◆ **Directions**
Tally the lines in the data below where the word "DeadActivity" appears, and give the tally alone.

(Change listing data)

Segment Open

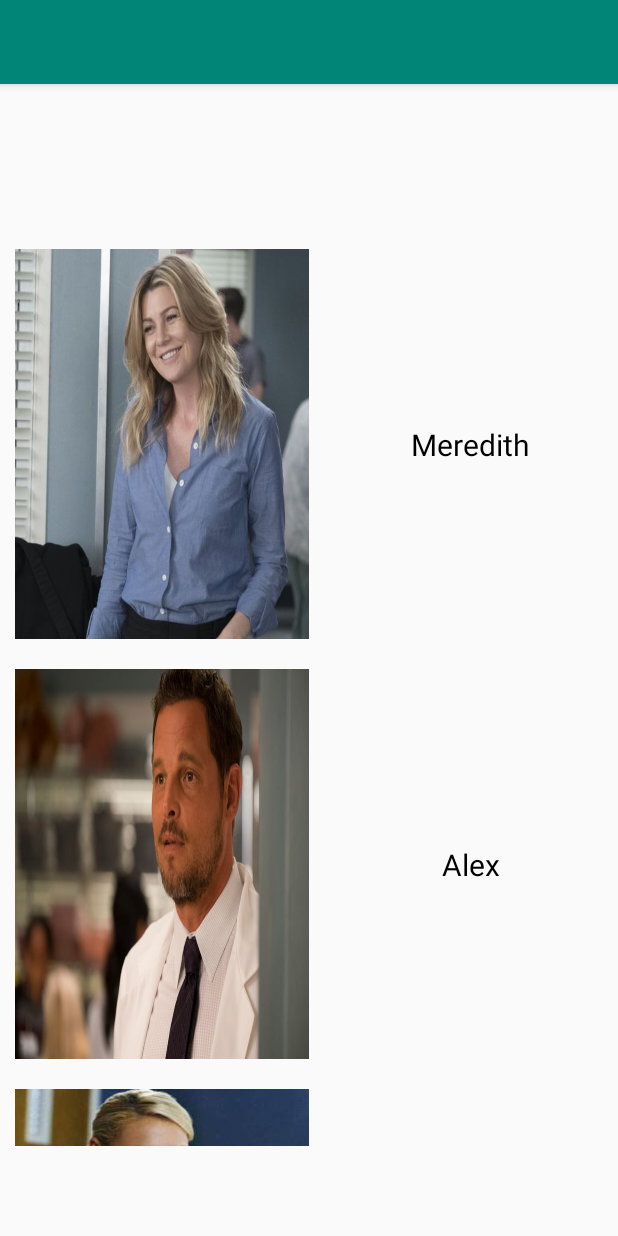
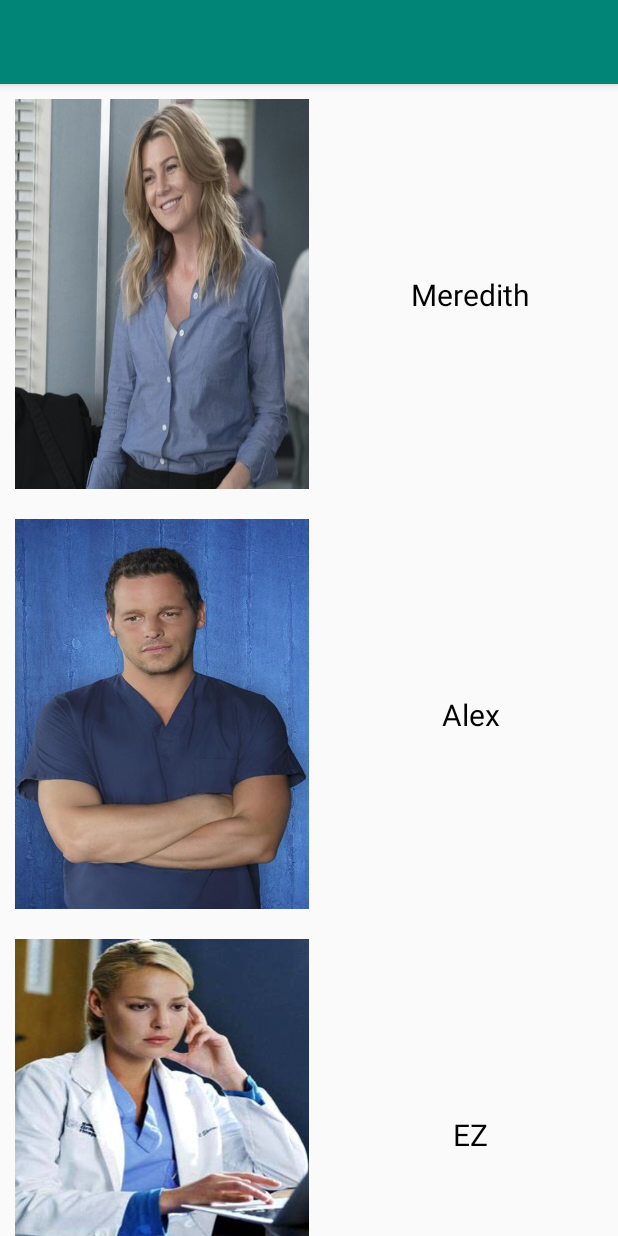
Before and after one commit to AdiBenoz/Milab-app-development, an Android app: the AliveActivity screen opened directly, with no data from a screen before it, on a phone screen of 412 x 824 dp. Run offline under Robolectric (Android 15) with nearby library versions, the phone set to English and light mode, and no system bars.

Commit message:
last version

```diff
--- a/EX2/app/src/main/java/com/example/ex2/AliveActivity.java
+++ b/EX2/app/src/main/java/com/example/ex2/AliveActivity.java
@@ -22,6 +22,9 @@ public class AliveActivity extends AppCompatActivity {
         alive.add(new Personality(R.drawable.ez, "EZ"));
         alive.add(new Personality(R.drawable.cris, "Christina"));
         alive.add(new Personality(R.drawable.jack, "Jackson"));
+        alive.add(new Personality(R.drawable.bailey, "Bailey"));
+        alive.add(new Personality(R.drawable.em, "Emilia"));
+        alive.add(new Personality(R.drawable.april, "April"));
 
         RecyclerView recyclerView = (RecyclerView)findViewById(R.id.recyclerView1);
         recyclerView.setLayoutManager(new LinearLayoutManager(this));
--- a/EX2/app/src/main/java/com/example/ex2/DeadActivity.java
+++ b/EX2/app/src/main/java/com/example/ex2/DeadActivity.java
@@ -22,6 +22,7 @@ public class DeadActivity extends AppCompatActivity {
         dead.add(new Personality(R.drawable.lex, "Lexie"));
         dead.add(new Personality(R.drawable.ms, "Mark"));
         dead.add(new Personality(R.drawable.denny, "Denny"));
+        dead.add(new Personality(R.drawable.ellis, "Ellis"));
 
 
         RecyclerView recyclerView = (RecyclerView)findViewById(R.id.recyclerView2);
--- a/EX2/app/src/main/res/layout/activity_alive.xml
+++ b/EX2/app/src/main/res/layout/activity_alive.xml
@@ -8,16 +8,12 @@
 
     <androidx.recyclerview.widget.RecyclerView
         android:id="@+id/recyclerView1"
-        android:layout_width="wrap_content"
-        android:layout_height="0dp"
-        android:layout_marginStart="50dp"
-        android:layout_marginTop="100dp"
-        android:layout_marginEnd="50dp"
-        android:layout_marginBottom="60dp"
-        android:layoutDirection="ltr"
+        android:layout_width="match_parent"
+        android:layout_height="match_parent"
         app:layout_constraintBottom_toBottomOf="parent"
         app:layout_constraintEnd_toEndOf="parent"
-        app:layout_constraintHorizontal_bias="0.5"
+        app:layout_constraintHorizontal_bias="0.0"
         app:layout_constraintStart_toStartOf="parent"
-        app:layout_constraintTop_toTopOf="parent" />
+        app:layout_constraintTop_toTopOf="parent"
+        app:layout_constraintVertical_bias="0.0" />
 </androidx.constraintlayout.widget.ConstraintLayout>
```
Also changed, not shown: EX2/app/src/main/res/layout/activity_main.xml (+24 -7 lines), EX2/app/src/main/res/drawable-v24/alex.jpg (added), EX2/app/src/main/res/drawable-v24/april.png (added), EX2/app/src/main/res/drawable-v24/bailey.jpg (added), EX2/app/src/main/res/drawable-v24/ellis.jpg (added), EX2/app/src/main/res/drawable-v24/em.jpg (added), EX2/app/src/main/res/drawable-xxxhdpi/everyone.jpg (added), EX2/app/src/main/res/drawable/alex.jpg (deleted).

Segment Closed

◆ **Written answer**
3